1952 Theatre Catalog, 10th Edition
1952 Theatre Catalog
1952 Theatre Catalog, 10th Edition, Page 187
Page 187

1952 Theatre Catalog, 10th Edition, Page 187

Possibilities of a Screen Tower Entrance

Unique Plan of the Joy Drive-In Has Much Value And Suggests Some New Features in Future Design

One of the reasons why the nations drive-in theatres draw increasingly greater attendance each year and continue to prosper even in periods when the grosses of roofed theatres decline is the remarkable physical development of the drive-in since its conception two decades ago.

The outdoor theatre has developed from a mere roadside novelty into an established recreational institution within such a relatively short span of time because it has improved its patronattracting facilities to such a point that it now surpasses the roofed theatre in

luxury and convenience, in many respects.

A Unique Entrance Plan

Typical of these refinements in the physical development of the outdoor theatre is the through-the-screen towerentrance which was introduced in the design of the Joy Drive-In, a 14uacre Showplace recently built in Texarkana, Tex., after four years of research and planning.

The entrance is so designed that patrons drive off the highway to a small boxofiice placed under the 60-foot



screen tower, proceed in two lanes through a tunnel cut through the center of the tower base, and drive out onto

BRIEF: With the rear of its screen tower transformed into an imposing facade . . . complete with marquee, attraction signs, and a permanent lighting display . . . and with the entrance to the theatre leading directly through the screen tower . . . the Joy Drive-In, Texarkana, Tex., combines the attraction power of its facade and the placement of its manageris ofhce and staterooms in a single building at the base of the screen tower . . . with the psychological and tangible advantages of its unusual entrance plan . . . to produce an important new development in outdoor theatre design.
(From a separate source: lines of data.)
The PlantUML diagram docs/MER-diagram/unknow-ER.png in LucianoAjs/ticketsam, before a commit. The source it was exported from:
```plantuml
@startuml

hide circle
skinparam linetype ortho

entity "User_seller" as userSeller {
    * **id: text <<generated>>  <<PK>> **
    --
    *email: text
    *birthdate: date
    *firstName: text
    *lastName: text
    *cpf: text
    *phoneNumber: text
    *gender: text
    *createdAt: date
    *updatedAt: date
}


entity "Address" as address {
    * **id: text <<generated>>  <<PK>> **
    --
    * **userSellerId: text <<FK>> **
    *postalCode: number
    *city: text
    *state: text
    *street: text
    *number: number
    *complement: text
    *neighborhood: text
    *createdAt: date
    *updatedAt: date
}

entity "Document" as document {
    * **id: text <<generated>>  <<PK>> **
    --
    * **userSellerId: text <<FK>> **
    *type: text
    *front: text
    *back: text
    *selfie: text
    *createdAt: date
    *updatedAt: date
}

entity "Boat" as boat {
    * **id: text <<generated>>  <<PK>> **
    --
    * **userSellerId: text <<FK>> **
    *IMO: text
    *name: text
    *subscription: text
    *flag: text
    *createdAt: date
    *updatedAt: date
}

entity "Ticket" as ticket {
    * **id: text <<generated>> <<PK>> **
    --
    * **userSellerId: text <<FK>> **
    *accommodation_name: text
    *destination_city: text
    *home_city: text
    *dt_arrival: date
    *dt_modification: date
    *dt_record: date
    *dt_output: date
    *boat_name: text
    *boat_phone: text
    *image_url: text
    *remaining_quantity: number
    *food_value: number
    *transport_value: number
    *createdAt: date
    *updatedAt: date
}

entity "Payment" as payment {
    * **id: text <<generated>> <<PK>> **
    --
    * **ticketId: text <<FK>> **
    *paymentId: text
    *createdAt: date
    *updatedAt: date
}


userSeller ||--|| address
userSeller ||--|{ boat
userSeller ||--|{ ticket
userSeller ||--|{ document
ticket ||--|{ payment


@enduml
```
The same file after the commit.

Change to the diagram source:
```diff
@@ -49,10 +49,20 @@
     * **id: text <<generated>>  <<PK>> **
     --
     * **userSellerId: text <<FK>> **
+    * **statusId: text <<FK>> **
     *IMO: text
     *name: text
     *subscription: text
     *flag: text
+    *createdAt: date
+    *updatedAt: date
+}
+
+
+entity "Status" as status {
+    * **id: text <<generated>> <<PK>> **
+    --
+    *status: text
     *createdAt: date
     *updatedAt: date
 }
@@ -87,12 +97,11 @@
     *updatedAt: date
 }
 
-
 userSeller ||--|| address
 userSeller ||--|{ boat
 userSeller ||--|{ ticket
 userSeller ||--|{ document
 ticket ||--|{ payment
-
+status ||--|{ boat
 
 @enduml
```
Noteworthy in itself, the plan of the Joy takes on added significance as a point of departure for further development in the evolution of the drive-in theatre.

the parking area via a paved road which leads to the ramps. This simple innovation provides some extraordinary advantages.

The rear of the screen tower thus becomes an imposing facade, complete with marquee, attraction signs, and the name of the theatre spelled out in large, colorful neon letters. From the highway, the drive-in appears to be a large roofed theatre, and uses its novel facade as an elfective patron-puller just as the indoor theatre capitalizes on its permanent front display to attract customers. With the rear of the screen tower transformed into the uface" of the theatre, there is an excellent opportunity to dress it up with many kinds of dramatic decorative effects to catch the eyes of passersby.


In addition to being attractive, lending an air of permanence, and giving the drive-in an integrated, unified appearance, the through-the-screen towerentrance has an important psychological effect: it gives patrons more of the feeling of entering a theatre rather than

11' LOOKS LIKE A THEATRE. Rather than a meadow with a fence around. or a neon lighted carnival lot, the screen tower entrance producean imposing facade with a normal theatre flare.
1952 Theatre Catalog, 10th Edition, Page 187